### WHAT IS REQUIRED
A complete response lists each line of the data below that includes the word "parts".

### INFORMATION
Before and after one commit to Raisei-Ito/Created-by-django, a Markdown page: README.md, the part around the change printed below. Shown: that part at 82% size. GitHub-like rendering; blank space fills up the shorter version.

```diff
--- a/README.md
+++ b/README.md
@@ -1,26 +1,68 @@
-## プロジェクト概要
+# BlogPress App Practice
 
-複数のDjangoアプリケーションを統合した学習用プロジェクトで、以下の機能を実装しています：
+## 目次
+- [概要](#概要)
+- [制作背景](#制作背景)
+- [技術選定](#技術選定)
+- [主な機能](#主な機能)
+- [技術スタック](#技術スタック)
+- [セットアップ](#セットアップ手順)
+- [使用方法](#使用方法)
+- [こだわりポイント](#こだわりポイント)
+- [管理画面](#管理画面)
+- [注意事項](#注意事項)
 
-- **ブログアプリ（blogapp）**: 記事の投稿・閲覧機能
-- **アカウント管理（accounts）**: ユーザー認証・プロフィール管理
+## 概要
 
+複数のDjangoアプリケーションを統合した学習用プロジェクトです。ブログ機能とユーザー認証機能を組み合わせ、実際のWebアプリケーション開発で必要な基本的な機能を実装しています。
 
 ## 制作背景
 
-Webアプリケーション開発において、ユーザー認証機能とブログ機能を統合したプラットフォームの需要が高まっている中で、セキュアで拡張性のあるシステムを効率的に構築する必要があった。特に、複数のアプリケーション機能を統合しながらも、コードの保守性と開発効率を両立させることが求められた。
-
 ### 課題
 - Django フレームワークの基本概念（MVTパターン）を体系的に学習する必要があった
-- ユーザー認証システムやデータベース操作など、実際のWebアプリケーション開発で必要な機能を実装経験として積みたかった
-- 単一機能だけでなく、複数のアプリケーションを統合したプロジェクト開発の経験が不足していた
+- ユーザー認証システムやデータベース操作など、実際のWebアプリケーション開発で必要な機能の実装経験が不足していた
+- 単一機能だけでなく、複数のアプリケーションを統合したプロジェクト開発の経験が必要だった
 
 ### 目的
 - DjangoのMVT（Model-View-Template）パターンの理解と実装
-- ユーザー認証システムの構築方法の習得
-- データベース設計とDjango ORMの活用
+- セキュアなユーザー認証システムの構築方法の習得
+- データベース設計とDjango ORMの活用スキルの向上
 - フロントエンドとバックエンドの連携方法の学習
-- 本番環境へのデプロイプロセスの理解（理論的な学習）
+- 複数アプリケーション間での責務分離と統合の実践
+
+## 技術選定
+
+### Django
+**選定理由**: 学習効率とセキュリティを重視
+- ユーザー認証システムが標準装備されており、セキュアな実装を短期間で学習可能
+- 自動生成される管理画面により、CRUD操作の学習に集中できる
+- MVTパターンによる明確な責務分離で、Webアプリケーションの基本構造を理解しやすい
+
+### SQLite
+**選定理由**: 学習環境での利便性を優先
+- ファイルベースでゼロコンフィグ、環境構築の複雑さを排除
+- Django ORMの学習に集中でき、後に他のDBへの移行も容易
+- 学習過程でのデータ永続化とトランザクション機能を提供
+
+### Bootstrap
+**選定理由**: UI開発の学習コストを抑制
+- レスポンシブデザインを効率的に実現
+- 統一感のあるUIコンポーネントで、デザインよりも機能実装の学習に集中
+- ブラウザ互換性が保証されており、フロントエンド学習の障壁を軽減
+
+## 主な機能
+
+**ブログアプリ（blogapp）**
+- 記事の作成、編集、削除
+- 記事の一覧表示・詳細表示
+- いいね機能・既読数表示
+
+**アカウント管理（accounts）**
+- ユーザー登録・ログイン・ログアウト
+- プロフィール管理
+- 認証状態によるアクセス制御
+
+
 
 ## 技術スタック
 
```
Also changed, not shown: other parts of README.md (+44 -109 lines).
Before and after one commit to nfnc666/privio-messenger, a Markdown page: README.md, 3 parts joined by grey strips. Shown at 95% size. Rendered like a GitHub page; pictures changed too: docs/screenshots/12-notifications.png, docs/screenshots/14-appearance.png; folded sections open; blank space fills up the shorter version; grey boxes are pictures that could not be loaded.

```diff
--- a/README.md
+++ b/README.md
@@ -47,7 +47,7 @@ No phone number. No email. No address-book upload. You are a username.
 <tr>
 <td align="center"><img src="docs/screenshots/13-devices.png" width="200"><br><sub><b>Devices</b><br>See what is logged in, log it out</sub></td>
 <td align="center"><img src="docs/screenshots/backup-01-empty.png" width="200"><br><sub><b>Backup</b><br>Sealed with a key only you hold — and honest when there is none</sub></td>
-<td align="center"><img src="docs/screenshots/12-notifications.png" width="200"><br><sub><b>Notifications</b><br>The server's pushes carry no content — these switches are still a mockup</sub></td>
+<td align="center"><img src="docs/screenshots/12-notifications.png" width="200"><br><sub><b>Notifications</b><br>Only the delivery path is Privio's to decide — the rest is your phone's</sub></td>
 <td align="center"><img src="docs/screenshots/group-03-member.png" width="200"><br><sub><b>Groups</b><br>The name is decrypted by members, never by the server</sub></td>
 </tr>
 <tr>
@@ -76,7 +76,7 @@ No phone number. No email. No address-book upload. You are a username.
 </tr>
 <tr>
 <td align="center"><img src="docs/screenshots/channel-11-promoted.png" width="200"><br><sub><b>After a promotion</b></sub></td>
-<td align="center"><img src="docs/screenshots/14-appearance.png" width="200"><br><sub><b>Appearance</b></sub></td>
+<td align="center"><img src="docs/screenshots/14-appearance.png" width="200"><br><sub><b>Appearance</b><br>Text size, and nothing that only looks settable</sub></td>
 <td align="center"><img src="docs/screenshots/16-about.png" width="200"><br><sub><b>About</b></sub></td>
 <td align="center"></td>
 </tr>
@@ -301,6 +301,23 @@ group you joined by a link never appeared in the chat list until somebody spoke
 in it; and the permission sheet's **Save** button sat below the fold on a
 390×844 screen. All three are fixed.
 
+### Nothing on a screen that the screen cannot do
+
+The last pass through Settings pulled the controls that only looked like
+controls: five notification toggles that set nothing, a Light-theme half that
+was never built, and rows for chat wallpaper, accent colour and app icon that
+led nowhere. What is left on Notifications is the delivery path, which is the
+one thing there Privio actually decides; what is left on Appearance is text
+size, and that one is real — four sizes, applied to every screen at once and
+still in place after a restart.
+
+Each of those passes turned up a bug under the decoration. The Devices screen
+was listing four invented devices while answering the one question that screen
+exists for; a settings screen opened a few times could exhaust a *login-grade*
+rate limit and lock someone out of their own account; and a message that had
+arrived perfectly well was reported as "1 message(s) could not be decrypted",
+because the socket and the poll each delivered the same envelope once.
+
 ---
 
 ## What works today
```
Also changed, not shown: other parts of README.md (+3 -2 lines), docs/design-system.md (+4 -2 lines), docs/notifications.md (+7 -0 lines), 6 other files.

### RESPONSE TO THE TASK
Also changed, not shown: other parts of README.md (+44 -109 lines).
Before and after one commit to nfnc666/privio-messenger, a Markdown page: README.md, 3 parts joined by grey strips. Shown at 95% size. Rendered like a GitHub page; pictures changed too: docs/screenshots/12-notifications.png, docs/screenshots/14-appearance.png; folded sections open; blank space fills up the shorter version; grey boxes are pictures that could not be loaded.
Also changed, not shown: other parts of README.md (+3 -2 lines), docs/design-system.md (+4 -2 lines), docs/notifications.md (+7 -0 lines), 6 other files.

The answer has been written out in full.